HONG KONG (Reuters) – Hong Kong protesters marched through shopping malls on New Year’s Eve urging people not to give up the fight for democracy in 2020, while police were out in force across the city to quell any unrest.
As evening fell, dozens of protesters dropped flowers near the Prince Edward metro station, which was the scene of some of the most violent clashes with the police this summer.
Demonstrators plan a giant human chain later on as well as late-night demonstrations dubbed “Suck the Eve” in the downtown bar and entertainment district of Lan Kwai Fong and the picturesque Victoria Harbour.
Wong, a 22-year-old freelance photographer who gave only his last name, said he did not feel like celebrating New Year.
“I can’t even celebrate my birthday. I choose to stand here because at least we can chant a little and it feels like I’m with family,” he said.
The protests began in June in response to a now-withdrawn bill that would have allowed extraditions to mainland China, where courts are controlled by the Communist Party, and have evolved into a broader pro-democracy movement.
Many streets were decorated with Christmas lights and other seasonal paraphernalia, but the mood on Tuesday was less than festive as officers in riot gear patrolled the busiest areas.
In a prime shopping mall in the Tsim Sha Tsui area popular with tourists, dozens of protesters chanted pro-democracy slogans and riot police stopped people to search their backpacks.
Authorities have cancelled the popular midnight fireworks for the first time in a decade, citing security concerns.
The fireworks usually draw thousands of locals and tourists to the harbour front and the countdown is broadcast worldwide.
They will be replaced with “Symphony of Lights”, a multimedia light show involving projections on the city’s tallest skyscrapers at the stroke of midnight.
The facade of the waterside Hong Kong Convention and Exhibition Centre was turned into a giant countdown clock.
“Liberate Hong Kong, revolution of our time is my New Year wish,” said 30-year-old Calvin, who attended a central lunchtime rally.
CARRIE LAM’S RESOLUTION
In a New Year’s Eve video message, Chief Executive Carrie Lam said more than six months of unrest in the Asian financial hub had caused sadness, anxiety, disappointment and rage.
“Let’s start 2020 with a new resolution, to restore order and harmony in society.
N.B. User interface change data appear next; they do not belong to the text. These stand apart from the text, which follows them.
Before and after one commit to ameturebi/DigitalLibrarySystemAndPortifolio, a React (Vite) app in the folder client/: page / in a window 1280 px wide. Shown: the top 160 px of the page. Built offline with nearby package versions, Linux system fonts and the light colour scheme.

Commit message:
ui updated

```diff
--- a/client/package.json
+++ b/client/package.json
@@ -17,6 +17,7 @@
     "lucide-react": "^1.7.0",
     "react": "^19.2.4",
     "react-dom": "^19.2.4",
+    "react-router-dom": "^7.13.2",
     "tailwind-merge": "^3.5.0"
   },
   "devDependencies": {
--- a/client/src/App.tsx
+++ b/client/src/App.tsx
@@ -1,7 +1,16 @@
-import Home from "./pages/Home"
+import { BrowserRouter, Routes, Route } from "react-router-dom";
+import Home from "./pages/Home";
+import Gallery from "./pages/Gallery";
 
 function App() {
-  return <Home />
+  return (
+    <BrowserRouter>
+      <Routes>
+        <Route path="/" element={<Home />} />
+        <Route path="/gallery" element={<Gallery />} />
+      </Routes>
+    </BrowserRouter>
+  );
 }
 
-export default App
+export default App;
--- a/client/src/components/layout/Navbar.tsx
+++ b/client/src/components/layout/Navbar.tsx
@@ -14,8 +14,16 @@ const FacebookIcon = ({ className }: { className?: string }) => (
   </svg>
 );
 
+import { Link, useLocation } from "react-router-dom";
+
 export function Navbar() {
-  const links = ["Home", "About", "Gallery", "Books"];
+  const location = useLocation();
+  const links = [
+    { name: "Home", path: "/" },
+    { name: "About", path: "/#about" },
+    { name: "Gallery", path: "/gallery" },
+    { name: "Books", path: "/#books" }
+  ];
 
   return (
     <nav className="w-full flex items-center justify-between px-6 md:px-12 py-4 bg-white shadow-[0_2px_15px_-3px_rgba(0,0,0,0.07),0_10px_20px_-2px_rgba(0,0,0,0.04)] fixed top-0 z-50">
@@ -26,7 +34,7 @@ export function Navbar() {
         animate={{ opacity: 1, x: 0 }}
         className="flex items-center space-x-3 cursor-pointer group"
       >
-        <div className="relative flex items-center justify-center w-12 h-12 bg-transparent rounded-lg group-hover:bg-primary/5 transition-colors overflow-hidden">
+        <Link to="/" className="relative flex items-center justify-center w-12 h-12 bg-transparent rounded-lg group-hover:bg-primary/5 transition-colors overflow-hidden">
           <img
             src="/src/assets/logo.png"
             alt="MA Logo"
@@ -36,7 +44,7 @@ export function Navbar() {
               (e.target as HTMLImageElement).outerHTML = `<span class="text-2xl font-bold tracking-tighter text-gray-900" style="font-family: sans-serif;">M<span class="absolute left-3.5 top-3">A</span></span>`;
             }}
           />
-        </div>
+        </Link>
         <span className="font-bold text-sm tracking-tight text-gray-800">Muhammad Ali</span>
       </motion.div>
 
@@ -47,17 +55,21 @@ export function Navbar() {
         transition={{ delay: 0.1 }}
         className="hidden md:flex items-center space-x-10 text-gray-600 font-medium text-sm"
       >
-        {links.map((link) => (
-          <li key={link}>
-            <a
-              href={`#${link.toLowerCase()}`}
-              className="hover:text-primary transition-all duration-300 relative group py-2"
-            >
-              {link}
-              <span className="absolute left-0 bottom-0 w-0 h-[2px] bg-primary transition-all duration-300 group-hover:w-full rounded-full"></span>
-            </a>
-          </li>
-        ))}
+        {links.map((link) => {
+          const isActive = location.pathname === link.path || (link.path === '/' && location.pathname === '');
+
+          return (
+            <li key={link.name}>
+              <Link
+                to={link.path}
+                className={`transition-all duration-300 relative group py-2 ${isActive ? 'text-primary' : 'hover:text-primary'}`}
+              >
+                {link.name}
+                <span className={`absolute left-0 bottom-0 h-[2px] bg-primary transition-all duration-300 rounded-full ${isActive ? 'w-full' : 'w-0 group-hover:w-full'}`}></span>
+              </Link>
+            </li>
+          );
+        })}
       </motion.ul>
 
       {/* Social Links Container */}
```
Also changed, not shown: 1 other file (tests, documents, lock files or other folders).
So we can begin again, together,” said Lam in the 3-minute address.
“Hong Kong people have resolved many difficulties before. With our resilience and wisdom I believe we can once again overcome our current challenges and rebuild Hong Kong.”
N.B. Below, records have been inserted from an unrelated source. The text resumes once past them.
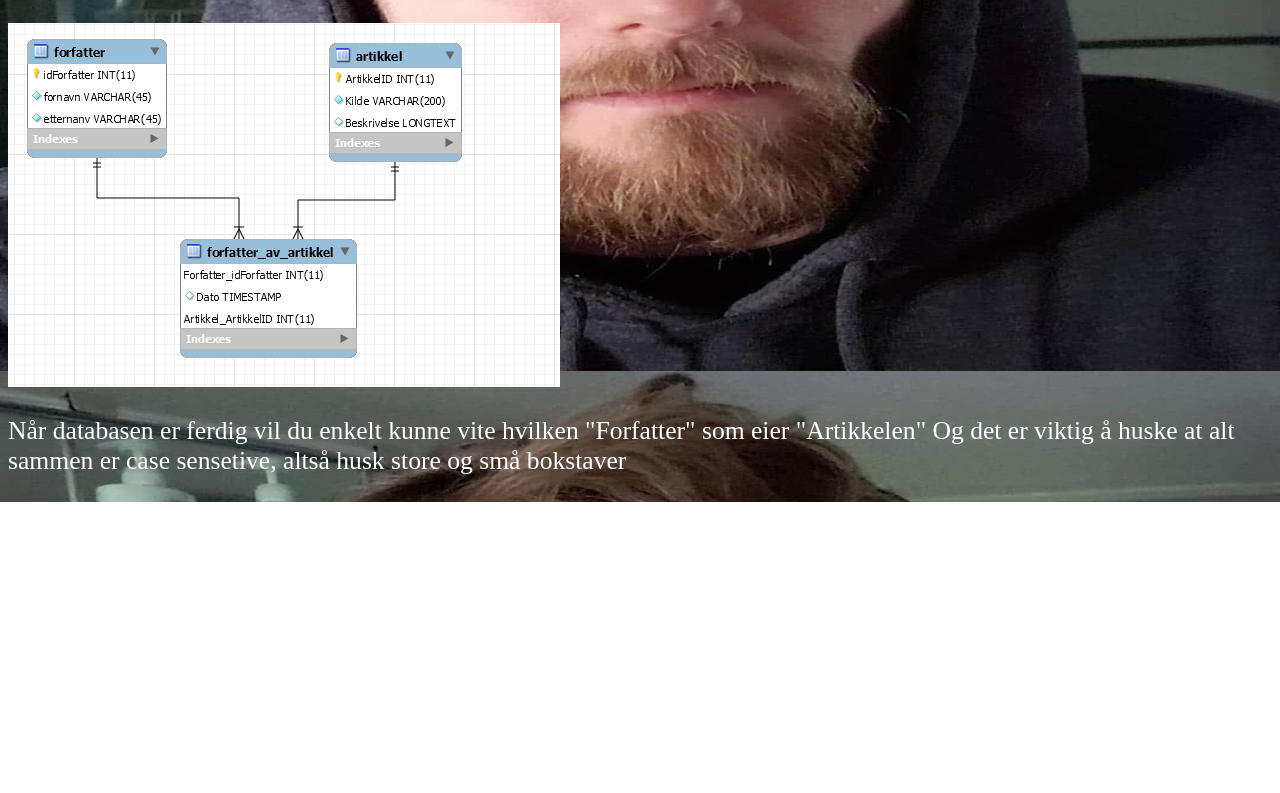
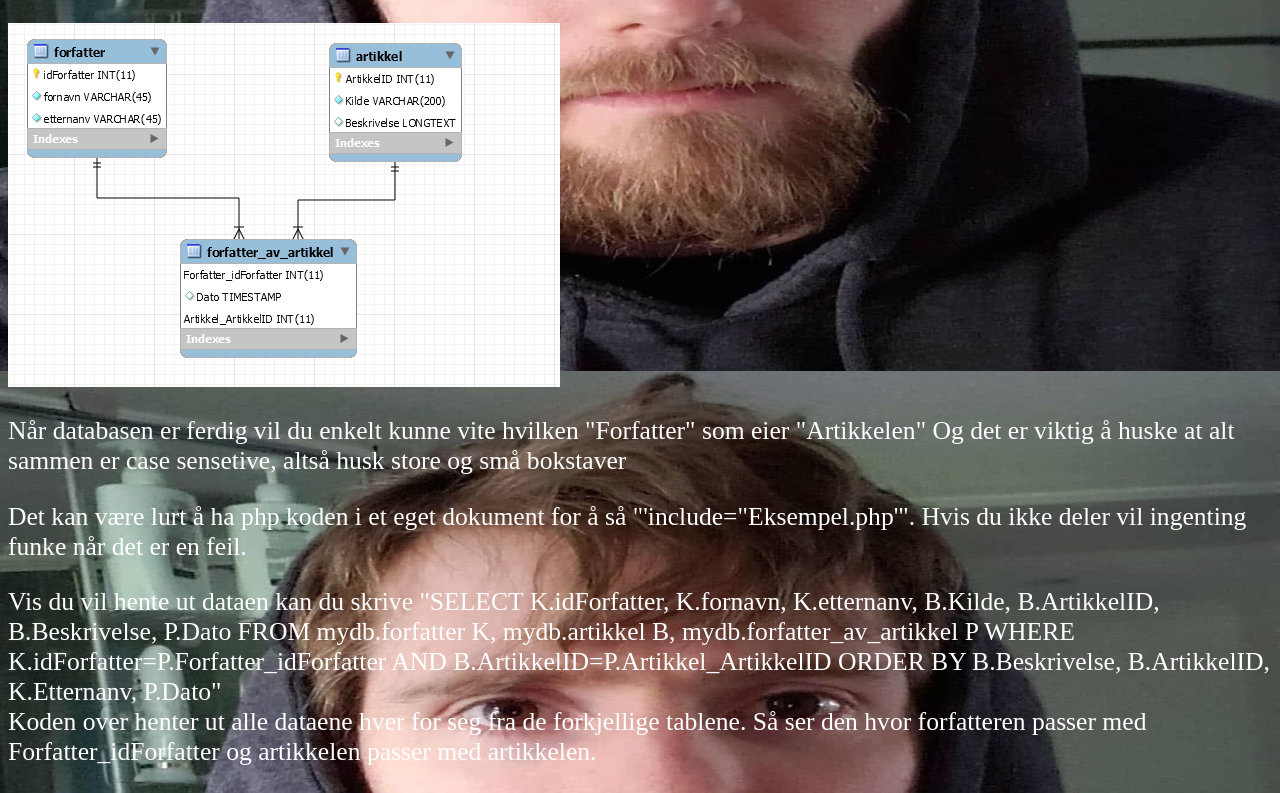
Before and after one commit to theoKV/Brukertootte-theo-og-arne, a plain HTML site: page DB.html in a window 1280 px wide. Shown: the part 429-1222 px from the top of the page. Before the commit the page ends 931 px from the top, so only its background shows below. Drawn offline with Linux system fonts and the light colour scheme.

Commit message:
Add files via upload

```diff
--- a/DB.html
+++ b/DB.html
@@ -15,3 +15,12 @@
     <p>Her er et eksempel på et er diagram</p>
     <img src="Eksempler/Diagram.png" alt="boi">
     <p>Når databasen er ferdig vil du enkelt kunne vite hvilken "Forfatter" som eier "Artikkelen" Og det er viktig å huske at alt sammen er case sensetive, altså husk store og små bokstaver</p>
+    <p>Det kan være lurt å ha php koden i et eget dokument for å så "'include="Eksempel.php'". Hvis du ikke deler vil ingenting funke når det er en feil.</p>
+    <p>Vis du vil hente ut dataen kan du skrive "SELECT K.idForfatter, K.fornavn, K.etternanv, B.Kilde, B.ArtikkelID,
+        B.Beskrivelse, P.Dato
+        FROM mydb.forfatter K, mydb.artikkel B, mydb.forfatter_av_artikkel P
+        WHERE K.idForfatter=P.Forfatter_idForfatter
+        AND B.ArtikkelID=P.Artikkel_ArtikkelID
+        ORDER BY B.Beskrivelse, B.ArtikkelID, K.Etternanv, P.Dato"<br>
+    Koden over henter ut alle dataene hver for seg fra de forkjellige tablene. Så ser den hvor forfatteren passer med Forfatter_idForfatter og artikkelen passer med artikkelen.
+    </p>
```
Also changed, not shown: Python.html (+9 -1 lines), RasPI.html (+1 -1 lines).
Police say they have arrested nearly 6,500 people since the protests began escalating in what is the worst political crisis faced by the city in decades.
On Jan. 1, tens of thousands of people are expected to join a major pro-democracy march, after it received police approval to proceed.
The previous such march by organisers, the Civil Human Rights Front (CHRF), in early December, drew an estimated 800,000 people.
The New Year demonstrations follow a pick-up in clashes since Christmas Eve, when riot police fired tear gas at thousands of protesters following scuffles in shopping malls and in a prime tourist district.
“On New Year’s Day, we need to show our solidarity … to resist the government. We hope Hong Kong people will come onto the streets for Hong Kong’s future,” said CHRF leader Jimmy Sham.
Reporting by Jessie Pang, Mari Saito, Twinnie Siu, Sarah Wu, Tyrone Siu; Writing by Marius Zaharia; editing by Mike Collett-White